I’d like to hear her explanation for this:
She thinks it risky and questionable for her but it’s okay for your kid to take the risk??
I think a lot of that started off due to comparisons (rightly or wrongly) at the very beginning to the flu. I learned that instead of explaining anything, it was easiest to just say ‘but this isn’t the flu’.
This has been floating around for the past few days.
It’s a bit harsh, but maybe not altogether awful with some tweaks. That is, if someone comes in with Covid, you treat them like anyone else, but when resources get scarce, those that got the vaccine get first dibs, the unvaxxed risk getting bounced. Like losing your place on the transplant list for not following the rules. If your name gets called for a liver transplant and you show up to the hospital drunk, there’s a pretty good chance the liver goes to the next person on the list. It might be less of an issue if there was a surplus of spare organs, but that doesn’t seem to be the case.
I’ve encouraged my entire family to get the vaccine, and my son, who is very mature for a 15 year old, felt strongly that he should get it. My wife is not AGAINST the vaccine, she’s just afraid to get it, for her own reasons. She respected our son’s wishes, though she did worry about him getting it, especially when there were reports of young people getting some cases of heart inflammation after receiving the vaccine, in-between him getting his first and second shots.
Yeah…not to target your wife in particular, but people are generally bad at math, especially when it comes to statistics and risk evaluation.
How does she feel about the chances of the kid finishing his growing up with no mom?
Also you need to point out to her that “reports of” something happening, these days, is not the same as “something happening”, sadly.
Statistics and risk evaluation are cold comfort when you’re afraid and emotional about something.

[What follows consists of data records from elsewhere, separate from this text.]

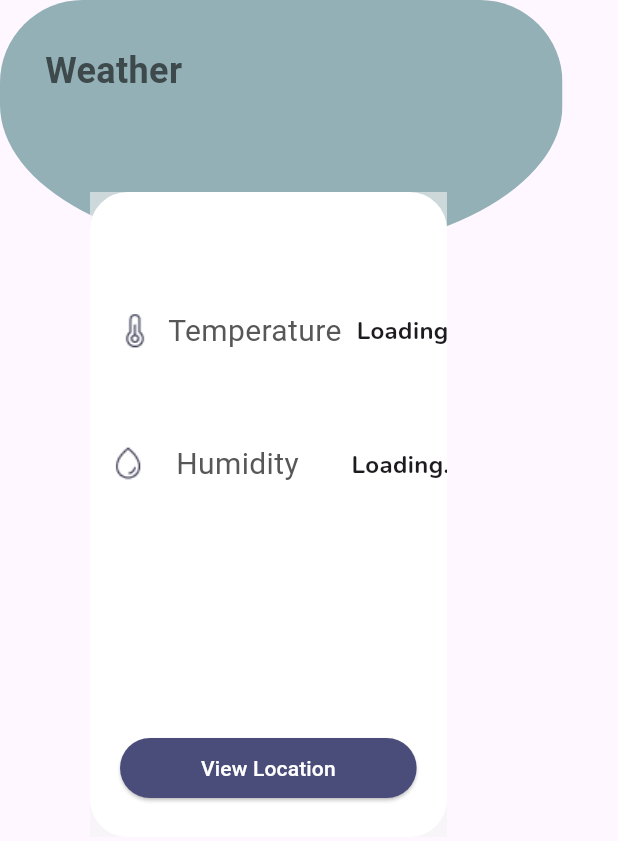
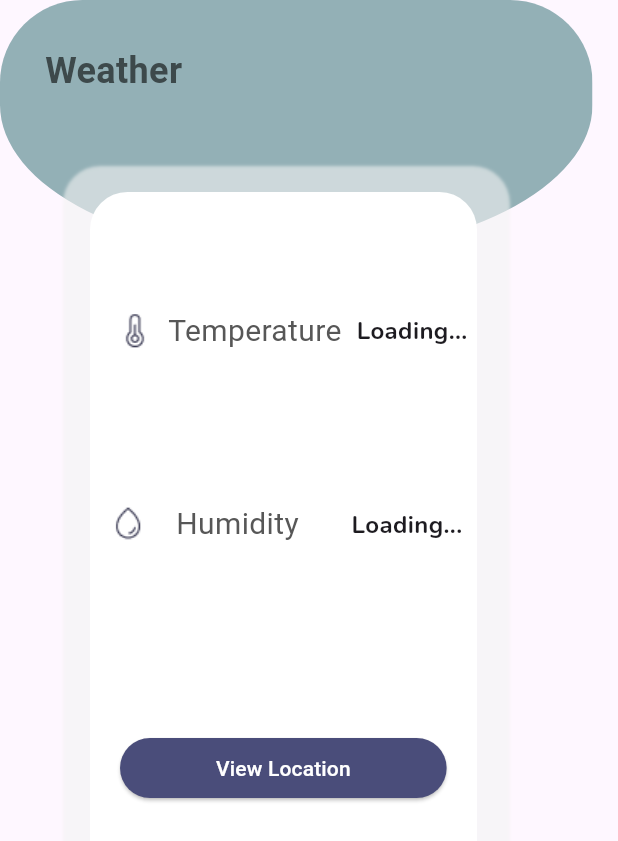
Before and after one commit to RamaTobbo/flutter1, a Flutter app: the Temperature1 screen opened directly with empty values, on a phone screen of 412 x 824 dp. Shown: the top 841 px of the screen. Run offline on Flutter 3.47's test engine with Material 3 defaults, Android fonts, the phone set to English and light mode, and no system bars; our stand-ins replace audioplayers, chat_bubbles, cloud_firestore, dots_indicator, firebase_core, firebase_messaging and 17 more; missing offline and left inert: jumping_dot, mobile_scanner; accounts and stored records are empty.

Commit message:
Initial commit

```diff
--- a/lib/noSmartwatch/temp.dart
+++ b/lib/noSmartwatch/temp.dart
@@ -157,7 +157,7 @@ class _TemperatureState extends State<Temperature1> {
             ClipPath(
               clipper: RoundedBottomClipper(),
               child: Container(
-                width: 375,
+                width: 395,
                 height: 169.92,
                 decoration: BoxDecoration(
                   color: themeProvider1.isDarkMode
@@ -193,8 +193,8 @@ class _TemperatureState extends State<Temperature1> {
                   Stack(
                     children: [
                       Container(
-                        width: 238,
-                        height: 430,
+                        width: 258,
+                        height: 480,
                         decoration: BoxDecoration(
                           color: Colors.white,
                           borderRadius: const BorderRadius.all(
@@ -244,7 +244,7 @@ class _TemperatureState extends State<Temperature1> {
                               ),
                             ),
                             const SizedBox(
-                              height: 60,
+                              height: 100,
                             ),
                             Row(
                               children: [
@@ -295,7 +295,7 @@ class _TemperatureState extends State<Temperature1> {
                                   ? Color(0xffADD8E6)
                                   : const Color(0xFF4a4d7a)),
                           child: const Padding(
-                            padding: EdgeInsets.symmetric(horizontal: 30.0),
+                            padding: EdgeInsets.symmetric(horizontal: 40.0),
                             child: Text(
                               'View Location',
                               style: TextStyle(
--- a/lib/screens/SetupScreens.dart
+++ b/lib/screens/SetupScreens.dart
@@ -98,6 +98,9 @@ class _SetupscreensState extends State<Setupscreens> {
         'age': Provider.of<UserData>(context, listen: false).age,
         'height': Provider.of<UserData>(context, listen: false).height,
         'weight': Provider.of<UserData>(context, listen: false).weight,
+        'IsNotAsmartwatchUser':
+            Provider.of<Isasmartwatchuser>(context, listen: false)
+                .isNotUsingSmartwatch,
         // 'bmi': Provider.of<UserData>(context, listen: false).bmi,
       });
       final prefs = await SharedPreferences.getInstance();
--- a/lib/screens/heartRate.dart
+++ b/lib/screens/heartRate.dart
@@ -220,7 +220,7 @@ class _HeartrateState extends State<Heartrate> {
               ),
               Positioned(
                 top: 130,
-                left: 70,
+                left: 80,
                 child: Image.asset(
                   'assets/images/pulse.png',
                   width: 200,
```
Also changed, not shown: lib/noSmartwatch/Home.dart (+6 -6 lines), lib/noSmartwatch/tab.dart (+14 -1 lines), lib/screens/bluetoothPairingSuccess.dart (+24 -4 lines).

I know that flying, statistically, is the safest form of travel. Yet, whenever I get on a plane I always think “how does this thin metal tube blasted 5 miles into the sky with exploding jet fuel going to bring me to my destination safely?!?”
I’m not defending my wife, I’m just saying I think the attitude of “let 'em all die if they refuse the vaccine” is a bit harsh. I love my wife and I want her to stay alive and healthy for a long time. Again, her refusal to get the vaccine so far has been out of personal misgivings, not any rabid pro-trump, anti-vax stance. She certainly hasn’t been trying to discourage others to get the shot.
I’m someone who got the vaccine as soon as I could-- I constantly refreshed vaccinefinder.org until I got the very first appt. I could back in April-- which turned out to be the J&J vaccine, which 2 days later was temporarily shelved for the brain clot issue. That freaked me out a little, though I wasn’t in the apparent demographic for that particular issue. It definitely gave me a guinea pig feeling. But I’m glad I got the shot. I hope my wife will come around.
And even with flu, the symptomatic cases often aren’t tested. It’s not like it’s quick, easy, and free to get tested for the flu. If someone is sick, they’ll often stay home rather than deal with the hassle of trying to get into a doctor’s office. And even if they do get in, the doctor may not order a test since the treatment is the same either way. A lot of the flu case numbers are estimates. The hospitalization and death counts are going to be verified, but the overall flu case count is from estimates rather than number of positive tests.
People such at statistics. The danger in getting a vaccination is not the shot but driving to and from the location.
The whole anti-vax argument reminds me of a friend who refused to wear his seat belt because he’d heard about a woman who died in a vehicle fire when her husband couldn’t unfasten her seat belt. No amount of statistics could sway him from this utterly illogical position.
I agree. What’s your stance on the “let them stay home and be refused admittance to all public buildings and events” attitude? I’m hoping your wife is smart enough to limit her public interactions (and wear a mask) since she’s not getting vaccinated.
Really, the problem is that the unvaccinated often take no additional precautions to account for their unvaccinated status. I can understand someone having a legitimate concern over taking the vaccine, but the unvaccinated often seem to just be going about their normal lives without any concern for catching the virus. They typically forego all precautions like masks, avoiding crowded places, and so on. I’d have a lot more respect for someone who said they were waiting on the vaccine but in the meantime they were wearing N95 masks whenever they were in public.
I have a lot of empathy for people like your wife and I think your comparison with fear of flying is a good one. We’d like everyone to get vaxxed but none of us are completely rational. Unfortunately it will probably take a death (or maybe a stay in the ER) of someone she knows to change her mind. Good luck solost.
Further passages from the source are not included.